[Change detection data]
>>>
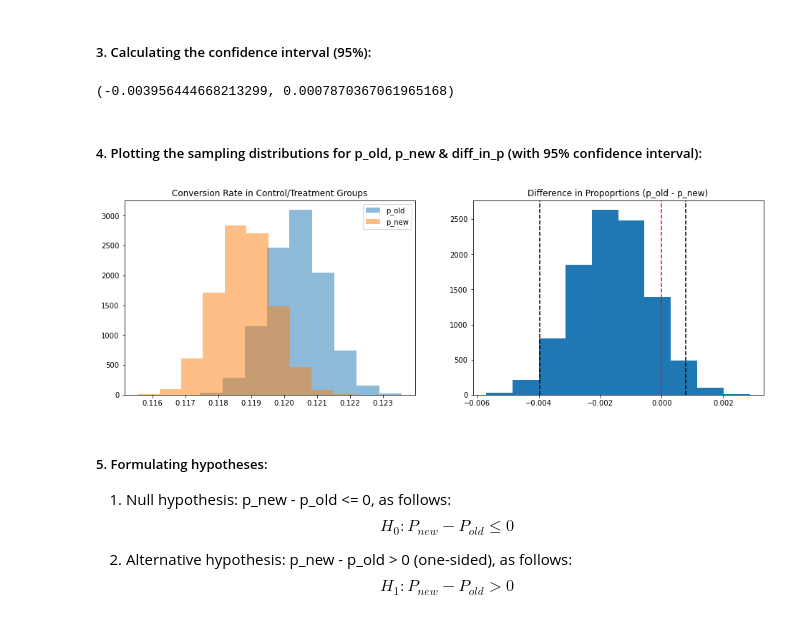
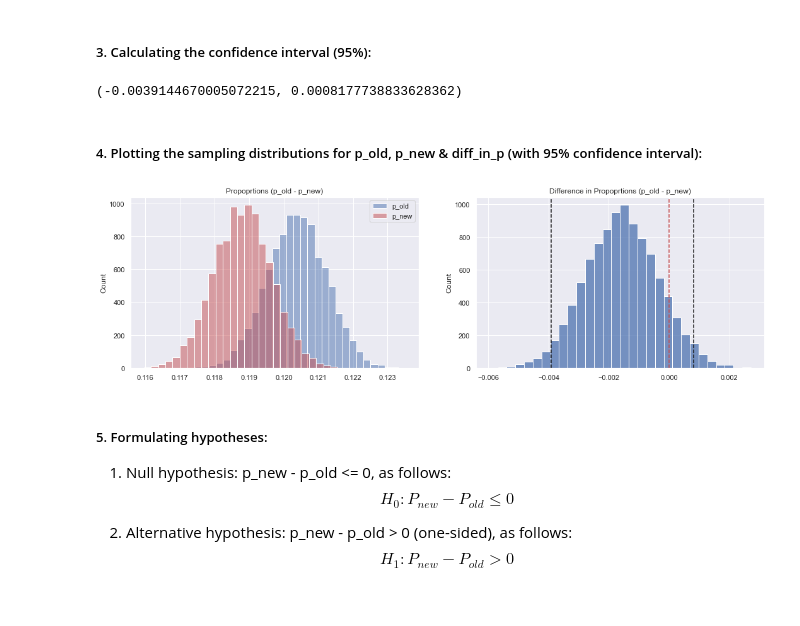
Before and after one commit to DVM-Moheb/Udacity-Analyze-AB-Test-Results, a Jupyter notebook: analyze_ab_test_results.ipynb, the cells around one changed output. Saved outputs shown, nothing was run; the diff lists cells and outputs as text; code cells hidden in the pictures.

```diff
--- a/analyze_ab_test_results.ipynb
+++ b/analyze_ab_test_results.ipynb
@@ -144,7 +145,7 @@ df2.drop_duplicates('user_id', inplace=True)
 a. What is the probability of an individual converting regardless of the page they receive?
 # %%
 # Defining a function to calculate CR for a given group:
-def calculate_cr(df, gp=None):
+def calculate_cr(data, gp=None):
 
     """
     Calculates CR for a given group.
@@ -159,10 +160,12 @@ def calculate_cr(df, gp=None):
 
     # Zooming in the required part of the data:
     if gp:
-        df = df.query("group == @gp")
+        df_ = data.query("group == @gp").copy()
+    else:
+        df_ = data.copy()
 
     # Calculating & returning CR:
-    return df['converted'].mean()
+    return df_['converted'].mean()
 # %%
 # Conversion rate in general (after cleaning data):
 p_general = calculate_cr(df2)
@@ -261,4 +342,4 @@ diff_in_p
 # Optimizing the dataset before bootstrapping:
 df_optimized = df2[['group', 'converted']].copy()
 df_optimized['group'] = df_optimized['group'].astype('category')
-df_optimized['converted'] = df_optimized['converted'].astype('int8')
+df_optimized['converted'] = df_optimized['converted'].astype('int16')
@@ -313,5 +346,5 @@ def btstrp_func(df, iters, func, groups, size=None):
 # %%
 %%time
 # Runtime ~ 7-15 minutes!
-p_old_arr, p_new_arr, diff_in_p_arr = btstrp_func(df_optimized, 10000, calculate_cr, ['control', 'treatment'])
+p_old_arr, p_new_arr, diff_in_p_arr = btstrp_func(df_optimized, 10000)
 # %% [output]
@@ -319,28 +352,28 @@ Wall time: 9min 4s
 # %% [markdown]
 ##### 3. Calculating the confidence interval (95%):
 # %%
-lower_point, upper_point = np.percentile(diff_in_p_arr, [2.5, 97.5])
-lower_point, upper_point
+lower_ci, upper_ci = np.percentile(a=diff_in_p_arr, q=[2.5, 97.5])
+lower_ci, upper_ci
 # %% [output]
-(-0.003956444668213299, 0.0007870367061965168)
+(-0.0039144670005072215, 0.0008177738833628362)
 # %% [markdown]
 ##### 4. Plotting the sampling distributions for p_old, p_new & diff_in_p (with 95% confidence interval):
-# %%
-fig, axs = plt.subplots(1, 2, figsize=(16, 5))
-axs = axs.flatten()
-
-axs[0].set(title='Conversion Rate in Control/Treatment Groups')
-axs[0].hist(p_old_arr, alpha=0.5, label='p_old')
-axs[0].hist(p_new_arr, alpha=0.5, label='p_new')
-axs[0].legend()
-
-axs[1].set(title='Difference in Propoprtions (p_old - p_new)')
-axs[1].axvline(lower_point, color='k', linestyle='--')
-axs[1].axvline(upper_point, color='k', linestyle='--')
-axs[1].axvline(0, color='r', linestyle='--')
-axs[1].hist(diff_in_p_arr);
-# %% [output]
-[figure, removed]
+# %%
+# Plotting p_old_arr, p_new_arr, diff_in_p_arr:
+fig, (ax1, ax2) = plt.subplots(1, 2, figsize=(18, 5))
+
+sns.histplot(x=p_old_arr, bins=30, alpha=0.5, label='p_old', ax=ax1)
+sns.histplot(x=p_new_arr, bins=30, alpha=0.5, label='p_new', ax=ax1, color='r')
+ax1.set_title('Propoprtions (p_old - p_new)')
+ax1.legend()
+
+sns.histplot(x=diff_in_p_arr, bins=30, ax=ax2)
+ax2.axvline(x=lower_ci, color='k', linestyle='--')
+ax2.axvline(x=upper_ci, color='k', linestyle='--')
+ax2.axvline(x=0, color='r', linestyle='--')
+ax2.set_title('Difference in Propoprtions (p_old - p_new)');
+# %% [output]
+[figure, added]
 # %% [markdown]
 ##### 5. Formulating hypotheses:
 1. Null hypothesis: p_new - p_old <= 0, as follows:
```
Also changed, not shown: parts of 48 cells of this notebook, 1 other file.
<<<
Give the data again exactly, without pictures.

Before and after one commit to DVM-Moheb/Udacity-Analyze-AB-Test-Results, a Jupyter notebook: analyze_ab_test_results.ipynb, the cells around one changed output. Saved outputs shown, nothing was run; the diff lists cells and outputs as text; code cells hidden in the pictures.

```diff
--- a/analyze_ab_test_results.ipynb
+++ b/analyze_ab_test_results.ipynb
@@ -144,7 +145,7 @@ df2.drop_duplicates('user_id', inplace=True)
 a. What is the probability of an individual converting regardless of the page they receive?
 # %%
 # Defining a function to calculate CR for a given group:
-def calculate_cr(df, gp=None):
+def calculate_cr(data, gp=None):
 
     """
     Calculates CR for a given group.
@@ -159,10 +160,12 @@ def calculate_cr(df, gp=None):
 
     # Zooming in the required part of the data:
     if gp:
-        df = df.query("group == @gp")
+        df_ = data.query("group == @gp").copy()
+    else:
+        df_ = data.copy()
 
     # Calculating & returning CR:
-    return df['converted'].mean()
+    return df_['converted'].mean()
 # %%
 # Conversion rate in general (after cleaning data):
 p_general = calculate_cr(df2)
@@ -261,4 +342,4 @@ diff_in_p
 # Optimizing the dataset before bootstrapping:
 df_optimized = df2[['group', 'converted']].copy()
 df_optimized['group'] = df_optimized['group'].astype('category')
-df_optimized['converted'] = df_optimized['converted'].astype('int8')
+df_optimized['converted'] = df_optimized['converted'].astype('int16')
@@ -313,5 +346,5 @@ def btstrp_func(df, iters, func, groups, size=None):
 # %%
 %%time
 # Runtime ~ 7-15 minutes!
-p_old_arr, p_new_arr, diff_in_p_arr = btstrp_func(df_optimized, 10000, calculate_cr, ['control', 'treatment'])
+p_old_arr, p_new_arr, diff_in_p_arr = btstrp_func(df_optimized, 10000)
 # %% [output]
@@ -319,28 +352,28 @@ Wall time: 9min 4s
 # %% [markdown]
 ##### 3. Calculating the confidence interval (95%):
 # %%
-lower_point, upper_point = np.percentile(diff_in_p_arr, [2.5, 97.5])
-lower_point, upper_point
+lower_ci, upper_ci = np.percentile(a=diff_in_p_arr, q=[2.5, 97.5])
+lower_ci, upper_ci
 # %% [output]
-(-0.003956444668213299, 0.0007870367061965168)
+(-0.0039144670005072215, 0.0008177738833628362)
 # %% [markdown]
 ##### 4. Plotting the sampling distributions for p_old, p_new & diff_in_p (with 95% confidence interval):
-# %%
-fig, axs = plt.subplots(1, 2, figsize=(16, 5))
-axs = axs.flatten()
-
-axs[0].set(title='Conversion Rate in Control/Treatment Groups')
-axs[0].hist(p_old_arr, alpha=0.5, label='p_old')
-axs[0].hist(p_new_arr, alpha=0.5, label='p_new')
-axs[0].legend()
-
-axs[1].set(title='Difference in Propoprtions (p_old - p_new)')
-axs[1].axvline(lower_point, color='k', linestyle='--')
-axs[1].axvline(upper_point, color='k', linestyle='--')
-axs[1].axvline(0, color='r', linestyle='--')
-axs[1].hist(diff_in_p_arr);
-# %% [output]
-[figure, removed]
+# %%
+# Plotting p_old_arr, p_new_arr, diff_in_p_arr:
+fig, (ax1, ax2) = plt.subplots(1, 2, figsize=(18, 5))
+
+sns.histplot(x=p_old_arr, bins=30, alpha=0.5, label='p_old', ax=ax1)
+sns.histplot(x=p_new_arr, bins=30, alpha=0.5, label='p_new', ax=ax1, color='r')
+ax1.set_title('Propoprtions (p_old - p_new)')
+ax1.legend()
+
+sns.histplot(x=diff_in_p_arr, bins=30, ax=ax2)
+ax2.axvline(x=lower_ci, color='k', linestyle='--')
+ax2.axvline(x=upper_ci, color='k', linestyle='--')
+ax2.axvline(x=0, color='r', linestyle='--')
+ax2.set_title('Difference in Propoprtions (p_old - p_new)');
+# %% [output]
+[figure, added]
 # %% [markdown]
 ##### 5. Formulating hypotheses:
 1. Null hypothesis: p_new - p_old <= 0, as follows:
```
Also changed, not shown: parts of 48 cells of this notebook, 1 other file.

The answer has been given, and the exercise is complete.